Factors associated with potentially serious incidental findings and with serious final diagnoses on multi-modal imaging in the UK Biobank Imaging Study: A prospective cohort study.
Gibson LM., Nolan J., Littlejohns TJ., Mathieu E., Garratt S., Doherty N., Petersen S., Harvey NCW., Sellors J., Allen NE., Wardlaw JM., Jackson CA., Sudlow CLM.
BACKGROUND: Feedback of potentially serious incidental findings (PSIFs) to imaging research participants generates clinical assessment in most cases. Understanding the factors associated with increased risks of PSIFs and of serious final diagnoses may influence individuals' decisions to participate in imaging research and will inform the design of PSIFs protocols for future research studies.
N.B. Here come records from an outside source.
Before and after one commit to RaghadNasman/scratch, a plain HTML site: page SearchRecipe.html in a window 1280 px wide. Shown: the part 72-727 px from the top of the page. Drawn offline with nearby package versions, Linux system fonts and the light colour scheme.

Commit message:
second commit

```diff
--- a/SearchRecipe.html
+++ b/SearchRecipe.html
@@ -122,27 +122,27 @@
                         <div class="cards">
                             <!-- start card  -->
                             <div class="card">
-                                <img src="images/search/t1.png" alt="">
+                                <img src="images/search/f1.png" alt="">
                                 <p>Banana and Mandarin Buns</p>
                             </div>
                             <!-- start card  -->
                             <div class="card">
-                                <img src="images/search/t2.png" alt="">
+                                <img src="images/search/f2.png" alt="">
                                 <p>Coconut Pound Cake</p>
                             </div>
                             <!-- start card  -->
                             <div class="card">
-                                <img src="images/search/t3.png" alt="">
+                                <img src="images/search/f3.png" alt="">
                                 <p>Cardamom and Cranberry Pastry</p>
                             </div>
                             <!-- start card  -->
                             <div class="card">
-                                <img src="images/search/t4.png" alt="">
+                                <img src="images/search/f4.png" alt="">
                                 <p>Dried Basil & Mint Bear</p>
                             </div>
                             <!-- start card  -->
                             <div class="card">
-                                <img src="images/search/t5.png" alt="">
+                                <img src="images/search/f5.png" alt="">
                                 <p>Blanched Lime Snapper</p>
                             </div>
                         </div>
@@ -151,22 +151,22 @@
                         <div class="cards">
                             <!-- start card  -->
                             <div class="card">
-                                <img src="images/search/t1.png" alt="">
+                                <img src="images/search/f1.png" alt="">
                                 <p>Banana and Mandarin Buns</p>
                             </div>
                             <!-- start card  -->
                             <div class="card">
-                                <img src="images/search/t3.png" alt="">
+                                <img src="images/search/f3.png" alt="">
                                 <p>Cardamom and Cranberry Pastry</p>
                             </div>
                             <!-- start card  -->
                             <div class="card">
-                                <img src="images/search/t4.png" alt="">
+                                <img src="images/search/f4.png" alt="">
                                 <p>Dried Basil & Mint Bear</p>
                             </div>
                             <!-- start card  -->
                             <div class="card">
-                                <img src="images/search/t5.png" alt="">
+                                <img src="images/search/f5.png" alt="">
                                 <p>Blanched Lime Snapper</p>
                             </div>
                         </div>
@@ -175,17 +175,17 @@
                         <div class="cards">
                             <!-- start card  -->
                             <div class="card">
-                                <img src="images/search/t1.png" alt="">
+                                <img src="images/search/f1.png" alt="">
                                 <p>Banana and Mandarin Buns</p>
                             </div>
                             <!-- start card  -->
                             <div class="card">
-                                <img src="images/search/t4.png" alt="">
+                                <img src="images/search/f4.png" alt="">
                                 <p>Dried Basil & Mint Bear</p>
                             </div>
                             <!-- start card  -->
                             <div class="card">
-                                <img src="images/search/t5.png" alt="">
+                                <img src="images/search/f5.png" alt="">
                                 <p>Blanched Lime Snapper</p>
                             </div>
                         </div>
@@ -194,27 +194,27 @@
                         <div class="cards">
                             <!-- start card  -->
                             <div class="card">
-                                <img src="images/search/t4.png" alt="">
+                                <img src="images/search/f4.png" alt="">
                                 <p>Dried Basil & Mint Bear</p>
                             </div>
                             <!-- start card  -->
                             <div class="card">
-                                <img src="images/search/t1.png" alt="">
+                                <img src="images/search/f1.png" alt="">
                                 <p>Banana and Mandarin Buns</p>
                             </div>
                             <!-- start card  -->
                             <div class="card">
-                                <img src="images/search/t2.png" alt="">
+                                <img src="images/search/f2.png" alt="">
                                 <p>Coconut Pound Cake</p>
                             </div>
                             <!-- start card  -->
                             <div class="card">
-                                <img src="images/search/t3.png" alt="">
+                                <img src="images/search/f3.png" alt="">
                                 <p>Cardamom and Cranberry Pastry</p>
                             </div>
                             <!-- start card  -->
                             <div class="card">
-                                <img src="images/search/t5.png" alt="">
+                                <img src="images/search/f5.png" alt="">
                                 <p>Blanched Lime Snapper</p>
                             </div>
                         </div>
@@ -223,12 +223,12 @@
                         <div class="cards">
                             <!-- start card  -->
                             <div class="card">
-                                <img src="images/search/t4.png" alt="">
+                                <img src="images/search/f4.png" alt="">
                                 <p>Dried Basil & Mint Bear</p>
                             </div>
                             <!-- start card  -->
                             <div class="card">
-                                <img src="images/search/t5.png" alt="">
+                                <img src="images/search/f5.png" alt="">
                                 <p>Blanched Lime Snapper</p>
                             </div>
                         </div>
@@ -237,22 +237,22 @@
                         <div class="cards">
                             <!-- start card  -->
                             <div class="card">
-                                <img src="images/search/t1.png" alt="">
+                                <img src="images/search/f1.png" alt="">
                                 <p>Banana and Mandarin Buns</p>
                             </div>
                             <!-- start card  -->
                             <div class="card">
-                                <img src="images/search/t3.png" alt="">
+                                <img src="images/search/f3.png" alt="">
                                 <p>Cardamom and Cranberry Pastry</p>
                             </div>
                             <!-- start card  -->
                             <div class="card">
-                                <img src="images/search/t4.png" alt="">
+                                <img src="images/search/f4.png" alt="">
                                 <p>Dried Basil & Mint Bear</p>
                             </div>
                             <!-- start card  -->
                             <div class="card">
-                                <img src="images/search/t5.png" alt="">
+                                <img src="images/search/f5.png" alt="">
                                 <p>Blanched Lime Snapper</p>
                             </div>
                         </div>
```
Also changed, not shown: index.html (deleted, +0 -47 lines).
We aimed to determine whether, and to what extent, socio-demographic, lifestyle, other health-related factors and PSIFs protocol are associated with detection of both a PSIF and a final diagnosis of serious disease. METHODS AND FINDINGS: Our cohort consisted of all UK Biobank participants who underwent imaging up to December 2015 (n = 7334, median age 63, 51.9% women). Brain, cardiac and body magnetic resonance, and dual-energy x-ray absorptiometry images from the first 1000 participants were reviewed systematically by radiologists for PSIFs. Thereafter, radiographers flagged concerning images for radiologists' review. We classified final diagnoses as serious or not using data from participant surveys and clinical correspondence from GPs up to six months following imaging (either participant or GP correspondence, or both, were available for 93% of participants with PSIFs). We used binomial logistic regression models to investigate associations between age, sex, ethnicity, socio-economic deprivation, private healthcare use, alcohol intake, diet, physical activity, smoking, body mass index and morbidity, with both PSIFs and serious final diagnoses. Systematic radiologist review generated 13 times more PSIFs than radiographer flagging (179/1000 [17.9%] versus 104/6334 [1.6%]; age- and sex-adjusted OR 13.3 [95% confidence interval (CI) 10.3-17.1] p<0.001) and proportionally fewer serious final diagnoses (21/179 [11.7%]; 33/104 [31.7%]). Risks of both PSIFs and of serious final diagnoses increased with age (sex-adjusted ORs [95% CI] for oldest [67-79 years] versus youngest [44-58 years] participants for PSIFs and serious final diagnoses respectively: 1.59 [1.07-2.38] and 2.79 [0.86 to 9.0] for systematic radiologist review; 1.88 [1.14-3.09] and 2.99 [1.09-8.19] for radiographer flagging). No other factor was significantly associated with either PSIFs or serious final diagnoses. Our study is the largest so far to investigate the factors associated with PSIFs and serious final diagnoses, but despite this, we still may have missed some associations due to sparsity of these outcomes within our cohort and small numbers within some exposure categories. CONCLUSION: Risks of PSIFs and serious final diagnosis are substantially influenced by PSIFs protocol and to a lesser extent by age. As only 1/5 PSIFs represent serious disease, evidence-based PSIFs protocols are paramount to minimise over-investigation of healthy research participants and diversion of limited health services away from patients in need.